## TASK GOAL
Among the records below, find the lines that contain "function" and copy each of them.
· · ·
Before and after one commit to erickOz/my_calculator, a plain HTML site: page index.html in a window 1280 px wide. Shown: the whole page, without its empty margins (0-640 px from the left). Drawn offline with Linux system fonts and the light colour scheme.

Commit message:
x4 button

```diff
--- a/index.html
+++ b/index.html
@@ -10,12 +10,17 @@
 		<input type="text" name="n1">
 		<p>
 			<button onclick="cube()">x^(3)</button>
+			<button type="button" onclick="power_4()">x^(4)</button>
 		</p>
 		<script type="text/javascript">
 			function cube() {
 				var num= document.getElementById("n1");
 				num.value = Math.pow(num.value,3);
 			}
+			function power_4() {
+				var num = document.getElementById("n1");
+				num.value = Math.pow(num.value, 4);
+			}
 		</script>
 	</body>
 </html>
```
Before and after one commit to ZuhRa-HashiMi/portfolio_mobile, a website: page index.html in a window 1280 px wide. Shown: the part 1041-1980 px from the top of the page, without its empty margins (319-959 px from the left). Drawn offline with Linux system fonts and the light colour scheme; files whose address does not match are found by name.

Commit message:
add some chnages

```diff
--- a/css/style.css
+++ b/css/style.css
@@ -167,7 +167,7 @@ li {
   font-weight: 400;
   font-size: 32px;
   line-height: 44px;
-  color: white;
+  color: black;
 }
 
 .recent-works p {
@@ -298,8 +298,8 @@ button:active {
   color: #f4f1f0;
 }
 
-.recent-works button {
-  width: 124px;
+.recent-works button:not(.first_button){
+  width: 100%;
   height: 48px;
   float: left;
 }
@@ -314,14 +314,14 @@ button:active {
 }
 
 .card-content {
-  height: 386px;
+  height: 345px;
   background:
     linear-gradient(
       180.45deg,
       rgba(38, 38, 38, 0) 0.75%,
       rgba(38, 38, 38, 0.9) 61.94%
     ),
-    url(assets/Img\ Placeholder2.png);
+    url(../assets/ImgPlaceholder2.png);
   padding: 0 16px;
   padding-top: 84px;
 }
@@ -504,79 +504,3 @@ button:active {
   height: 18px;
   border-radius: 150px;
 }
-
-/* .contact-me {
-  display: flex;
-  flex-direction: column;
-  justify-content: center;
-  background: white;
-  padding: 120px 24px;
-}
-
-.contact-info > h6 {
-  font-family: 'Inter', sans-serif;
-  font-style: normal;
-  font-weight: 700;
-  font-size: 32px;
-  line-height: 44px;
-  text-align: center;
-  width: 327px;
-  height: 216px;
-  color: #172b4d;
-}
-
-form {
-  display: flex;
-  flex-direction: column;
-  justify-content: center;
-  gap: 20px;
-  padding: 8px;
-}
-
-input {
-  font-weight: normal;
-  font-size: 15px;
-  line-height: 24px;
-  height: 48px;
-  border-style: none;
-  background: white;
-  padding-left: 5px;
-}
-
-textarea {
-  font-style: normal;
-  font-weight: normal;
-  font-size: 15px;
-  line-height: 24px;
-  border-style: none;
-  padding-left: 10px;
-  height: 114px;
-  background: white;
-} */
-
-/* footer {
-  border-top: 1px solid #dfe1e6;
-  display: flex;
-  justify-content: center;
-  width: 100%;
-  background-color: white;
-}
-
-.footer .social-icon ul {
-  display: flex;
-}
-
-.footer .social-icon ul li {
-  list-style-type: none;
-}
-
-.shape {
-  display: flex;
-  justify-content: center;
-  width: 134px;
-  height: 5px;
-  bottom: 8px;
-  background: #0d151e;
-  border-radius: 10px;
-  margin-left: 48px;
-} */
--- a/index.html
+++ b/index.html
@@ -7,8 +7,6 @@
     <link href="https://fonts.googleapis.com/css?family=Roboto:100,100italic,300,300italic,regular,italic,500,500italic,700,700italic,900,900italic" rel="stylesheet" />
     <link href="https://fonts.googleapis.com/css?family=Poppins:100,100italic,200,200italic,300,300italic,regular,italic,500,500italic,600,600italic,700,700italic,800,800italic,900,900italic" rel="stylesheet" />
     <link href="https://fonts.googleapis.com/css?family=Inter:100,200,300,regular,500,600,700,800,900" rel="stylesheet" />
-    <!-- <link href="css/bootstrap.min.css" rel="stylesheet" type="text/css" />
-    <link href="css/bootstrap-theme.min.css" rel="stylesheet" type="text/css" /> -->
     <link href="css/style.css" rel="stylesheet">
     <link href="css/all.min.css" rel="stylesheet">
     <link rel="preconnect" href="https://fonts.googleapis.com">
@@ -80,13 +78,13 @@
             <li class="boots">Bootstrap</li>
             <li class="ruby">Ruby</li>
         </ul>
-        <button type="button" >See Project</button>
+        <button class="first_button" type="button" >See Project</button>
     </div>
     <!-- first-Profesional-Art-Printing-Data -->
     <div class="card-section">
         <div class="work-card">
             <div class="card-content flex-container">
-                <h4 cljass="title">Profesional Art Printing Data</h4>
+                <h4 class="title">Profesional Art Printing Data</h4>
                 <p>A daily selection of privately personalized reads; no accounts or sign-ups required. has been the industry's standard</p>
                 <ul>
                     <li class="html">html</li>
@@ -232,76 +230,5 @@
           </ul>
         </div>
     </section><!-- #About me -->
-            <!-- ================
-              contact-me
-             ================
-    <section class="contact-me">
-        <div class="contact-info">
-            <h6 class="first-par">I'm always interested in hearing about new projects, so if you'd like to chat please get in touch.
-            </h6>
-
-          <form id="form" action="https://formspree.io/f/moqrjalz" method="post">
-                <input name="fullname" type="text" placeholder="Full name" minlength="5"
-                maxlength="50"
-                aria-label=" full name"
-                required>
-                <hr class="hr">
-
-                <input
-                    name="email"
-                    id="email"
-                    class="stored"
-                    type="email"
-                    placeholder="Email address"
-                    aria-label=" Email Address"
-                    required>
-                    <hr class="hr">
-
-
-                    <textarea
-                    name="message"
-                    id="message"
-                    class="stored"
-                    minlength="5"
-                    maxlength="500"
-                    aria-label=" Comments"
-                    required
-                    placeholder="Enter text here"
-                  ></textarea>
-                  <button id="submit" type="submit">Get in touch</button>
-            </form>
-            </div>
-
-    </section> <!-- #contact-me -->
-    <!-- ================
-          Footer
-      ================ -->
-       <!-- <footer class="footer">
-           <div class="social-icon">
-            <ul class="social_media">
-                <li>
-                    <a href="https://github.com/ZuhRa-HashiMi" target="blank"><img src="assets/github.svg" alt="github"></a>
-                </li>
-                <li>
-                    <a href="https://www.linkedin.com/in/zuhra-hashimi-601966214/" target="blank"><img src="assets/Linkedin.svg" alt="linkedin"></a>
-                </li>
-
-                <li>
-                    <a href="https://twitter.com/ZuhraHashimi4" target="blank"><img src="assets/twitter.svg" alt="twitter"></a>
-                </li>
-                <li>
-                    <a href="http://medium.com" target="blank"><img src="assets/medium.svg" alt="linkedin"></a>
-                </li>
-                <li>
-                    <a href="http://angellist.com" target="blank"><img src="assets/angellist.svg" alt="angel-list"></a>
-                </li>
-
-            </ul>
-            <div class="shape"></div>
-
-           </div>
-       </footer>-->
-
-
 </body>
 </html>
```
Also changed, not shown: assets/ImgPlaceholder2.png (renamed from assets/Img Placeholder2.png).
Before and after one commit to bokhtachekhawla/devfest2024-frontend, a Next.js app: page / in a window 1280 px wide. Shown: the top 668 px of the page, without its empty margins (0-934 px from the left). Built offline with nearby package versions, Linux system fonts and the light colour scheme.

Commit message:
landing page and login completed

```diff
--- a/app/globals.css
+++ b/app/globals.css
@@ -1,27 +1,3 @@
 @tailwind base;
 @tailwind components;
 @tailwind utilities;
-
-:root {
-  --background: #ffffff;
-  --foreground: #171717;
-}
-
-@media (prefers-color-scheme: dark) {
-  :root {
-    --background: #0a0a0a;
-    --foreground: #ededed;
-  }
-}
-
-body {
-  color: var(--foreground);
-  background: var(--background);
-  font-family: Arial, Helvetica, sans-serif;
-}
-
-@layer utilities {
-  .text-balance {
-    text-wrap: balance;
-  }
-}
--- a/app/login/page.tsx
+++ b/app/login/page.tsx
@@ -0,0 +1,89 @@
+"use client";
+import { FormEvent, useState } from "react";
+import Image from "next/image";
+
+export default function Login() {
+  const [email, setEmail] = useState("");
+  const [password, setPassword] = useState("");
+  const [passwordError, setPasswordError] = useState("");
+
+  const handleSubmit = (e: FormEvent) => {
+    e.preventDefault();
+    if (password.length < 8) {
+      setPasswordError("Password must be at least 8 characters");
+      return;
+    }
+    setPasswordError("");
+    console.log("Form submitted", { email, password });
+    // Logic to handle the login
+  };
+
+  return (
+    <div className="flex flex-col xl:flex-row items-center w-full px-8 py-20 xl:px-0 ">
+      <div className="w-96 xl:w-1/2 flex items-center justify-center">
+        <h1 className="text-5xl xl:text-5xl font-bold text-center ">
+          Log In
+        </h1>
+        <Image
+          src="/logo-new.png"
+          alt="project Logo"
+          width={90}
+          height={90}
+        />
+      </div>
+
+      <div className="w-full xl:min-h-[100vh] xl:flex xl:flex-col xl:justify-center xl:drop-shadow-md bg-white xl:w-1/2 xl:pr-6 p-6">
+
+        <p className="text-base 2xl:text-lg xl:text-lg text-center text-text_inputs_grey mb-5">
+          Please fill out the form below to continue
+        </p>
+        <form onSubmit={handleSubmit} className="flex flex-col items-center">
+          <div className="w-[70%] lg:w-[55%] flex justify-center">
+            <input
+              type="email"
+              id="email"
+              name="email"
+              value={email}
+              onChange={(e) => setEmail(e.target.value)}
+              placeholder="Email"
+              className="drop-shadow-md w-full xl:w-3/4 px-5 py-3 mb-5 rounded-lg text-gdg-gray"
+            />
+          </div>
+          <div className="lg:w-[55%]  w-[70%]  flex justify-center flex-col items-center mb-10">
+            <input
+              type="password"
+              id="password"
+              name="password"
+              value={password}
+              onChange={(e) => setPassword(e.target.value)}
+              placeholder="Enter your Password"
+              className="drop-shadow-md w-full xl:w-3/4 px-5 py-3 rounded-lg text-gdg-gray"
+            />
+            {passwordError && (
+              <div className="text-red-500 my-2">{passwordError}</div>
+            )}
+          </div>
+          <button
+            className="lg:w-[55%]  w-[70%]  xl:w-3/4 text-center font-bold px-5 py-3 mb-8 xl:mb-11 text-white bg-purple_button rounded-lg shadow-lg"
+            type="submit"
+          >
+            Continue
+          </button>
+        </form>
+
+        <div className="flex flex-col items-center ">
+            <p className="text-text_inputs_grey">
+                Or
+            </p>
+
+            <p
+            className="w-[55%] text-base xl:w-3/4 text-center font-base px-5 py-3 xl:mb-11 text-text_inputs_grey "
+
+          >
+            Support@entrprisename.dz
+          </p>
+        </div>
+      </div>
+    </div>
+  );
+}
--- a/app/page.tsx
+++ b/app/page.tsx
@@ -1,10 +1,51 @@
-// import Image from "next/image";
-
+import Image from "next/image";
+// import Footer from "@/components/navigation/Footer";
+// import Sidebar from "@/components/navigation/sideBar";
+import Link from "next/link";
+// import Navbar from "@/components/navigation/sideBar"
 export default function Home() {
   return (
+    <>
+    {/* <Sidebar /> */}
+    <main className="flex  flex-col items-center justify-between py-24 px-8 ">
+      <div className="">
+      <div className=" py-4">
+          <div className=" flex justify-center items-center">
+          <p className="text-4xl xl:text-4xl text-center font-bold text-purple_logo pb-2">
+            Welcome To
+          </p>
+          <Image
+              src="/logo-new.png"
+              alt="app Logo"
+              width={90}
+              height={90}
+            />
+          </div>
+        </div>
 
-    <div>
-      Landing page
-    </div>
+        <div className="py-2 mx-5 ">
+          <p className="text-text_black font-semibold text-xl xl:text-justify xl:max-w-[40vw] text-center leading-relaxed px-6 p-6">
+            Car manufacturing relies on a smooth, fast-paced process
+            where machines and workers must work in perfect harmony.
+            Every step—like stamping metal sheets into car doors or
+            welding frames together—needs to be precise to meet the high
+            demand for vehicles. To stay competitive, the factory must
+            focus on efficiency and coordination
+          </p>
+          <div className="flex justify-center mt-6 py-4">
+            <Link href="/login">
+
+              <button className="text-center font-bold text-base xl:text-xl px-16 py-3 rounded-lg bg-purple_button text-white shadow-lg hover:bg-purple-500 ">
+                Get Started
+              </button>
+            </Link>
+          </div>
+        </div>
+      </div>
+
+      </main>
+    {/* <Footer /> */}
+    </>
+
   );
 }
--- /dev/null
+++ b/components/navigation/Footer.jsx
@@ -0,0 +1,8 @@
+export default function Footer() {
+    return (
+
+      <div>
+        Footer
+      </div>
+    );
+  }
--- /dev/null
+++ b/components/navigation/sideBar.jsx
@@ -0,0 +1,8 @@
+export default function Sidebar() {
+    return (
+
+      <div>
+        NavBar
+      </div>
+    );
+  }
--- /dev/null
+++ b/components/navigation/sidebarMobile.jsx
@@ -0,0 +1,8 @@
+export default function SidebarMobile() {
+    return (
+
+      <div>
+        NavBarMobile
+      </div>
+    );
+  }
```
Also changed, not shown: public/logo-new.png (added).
· · ·
## REPLY
 			function cube() {
+			function power_4() {
+export default function Login() {
 export default function Home() {
+export default function Footer() {
+export default function Sidebar() {
+export default function SidebarMobile() {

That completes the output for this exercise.